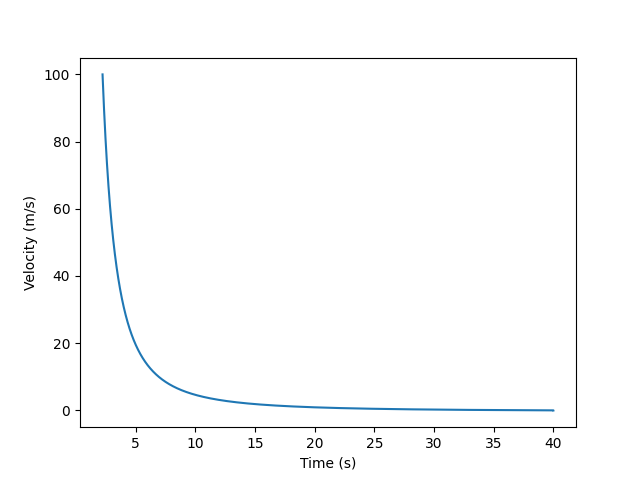
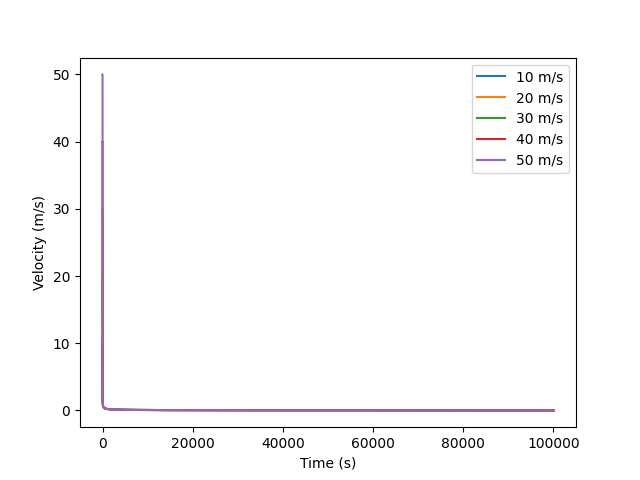
2-13 Fixes

diff --git a/Chapter 2/2-13.py b/Chapter 2/2-13.py
@@ -1,40 +1,52 @@
 import matplotlib.pyplot as plt
 import numpy as np
-import math
 import os
+import math
 
 Directory = os.path.dirname(__file__)
 
-ConstantA = 0.0005
-ConstantK = 0.001
-InitialVelocity = 40
+ConstantA = 0.05
+ConstantK = 0.01
+InitialVelocity = 10
+Iterations = 5
 
-Steps = 10000
+Steps = 10000000
 dT = 0.01
 Time = np.zeros((Steps))
-Force = np.zeros((Steps))
-Acceleration = np.zeros((Steps))
-Velocity = np.zeros((Steps))
-Position = np.zeros((Steps))
+Force = np.zeros((Iterations, Steps))
+Acceleration = np.zeros((Iterations, Steps))
+Velocity = np.zeros((Iterations, Steps))
+Position = np.zeros((Iterations, Steps))
 Mass = 2
-Velocity[0] = InitialVelocity
 
-for i in range(1,Steps):
-    Time[i] = i * dT
-    Force[i] = -Mass * ConstantK * (Velocity[i-1] * Velocity[i-1] * Velocity[i-1] + ConstantA * ConstantA * Velocity[i-1])
-    Acceleration[i] = Force[i] / Mass
-    Velocity[i] = Velocity[i-1] + Acceleration[i-1] * dT
-    Position[i] = Position[i-1] + Velocity[i-1] * dT
+for i in range(Iterations):
+    Velocity[i][0] = InitialVelocity + (10 * i)
 
-plt.plot(Velocity, Time)
+for j in range(Iterations):
+    for i in range(1, Steps):
+        Time[i] = i * dT
+        Force[j][i] = -Mass * ConstantK * ((Velocity[j][i-1]*Velocity[j][i-1]*Velocity[j][i-1]) + ConstantA * ConstantA * Velocity[j][i-1])
+        Acceleration[j][i] = Force[j][i] / Mass
+        Velocity[j][i] = Velocity[j][i-1] + Acceleration[j][i-1] * dT
+        Position[j][i] = Position[j][i-1] + Velocity[j][i-1] * dT
+    print('Finished', str(j+1))
+
+for j in range(Iterations):
+    plt.plot(Time, Velocity[j], label=f'{InitialVelocity + 10 * j} m/s')
+
 plt.ylabel("Velocity (m/s)")
 plt.xlabel("Time (s)")
-plt.savefig(Directory + '/2-13_Velocity_v_Time')
+plt.legend()
+plt.savefig(os.path.join(Directory, '2-13_Velocity_v_Time.png'))
 plt.show()
-plt.plot(Time, Position)
+
+for j in range(Iterations):
+    plt.plot(Time, Position[j], label=f'{InitialVelocity + 10 * j} m/s')
+
+plt.axhline(y = (math.pi / (2 * ConstantK * ConstantA)), color = 'r', linestyle = '-') 
 plt.ylabel("Position (m)")
 plt.xlabel("Time (s)")
-plt.savefig(Directory + '/2-13_Position_v_Time')
+plt.legend()
+plt.savefig(os.path.join(Directory, '2-13_Position_v_Time.png'))
 plt.show()
-# m, k, a constants
-# RetardingForce = m * k * (v * v * v + a * a * v)
+print('Done')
******************************
◆ Task directions: Go through the material above and report each line containing "join".

◆ Result of the task:
+plt.savefig(os.path.join(Directory, '2-13_Velocity_v_Time.png'))
+plt.savefig(os.path.join(Directory, '2-13_Position_v_Time.png'))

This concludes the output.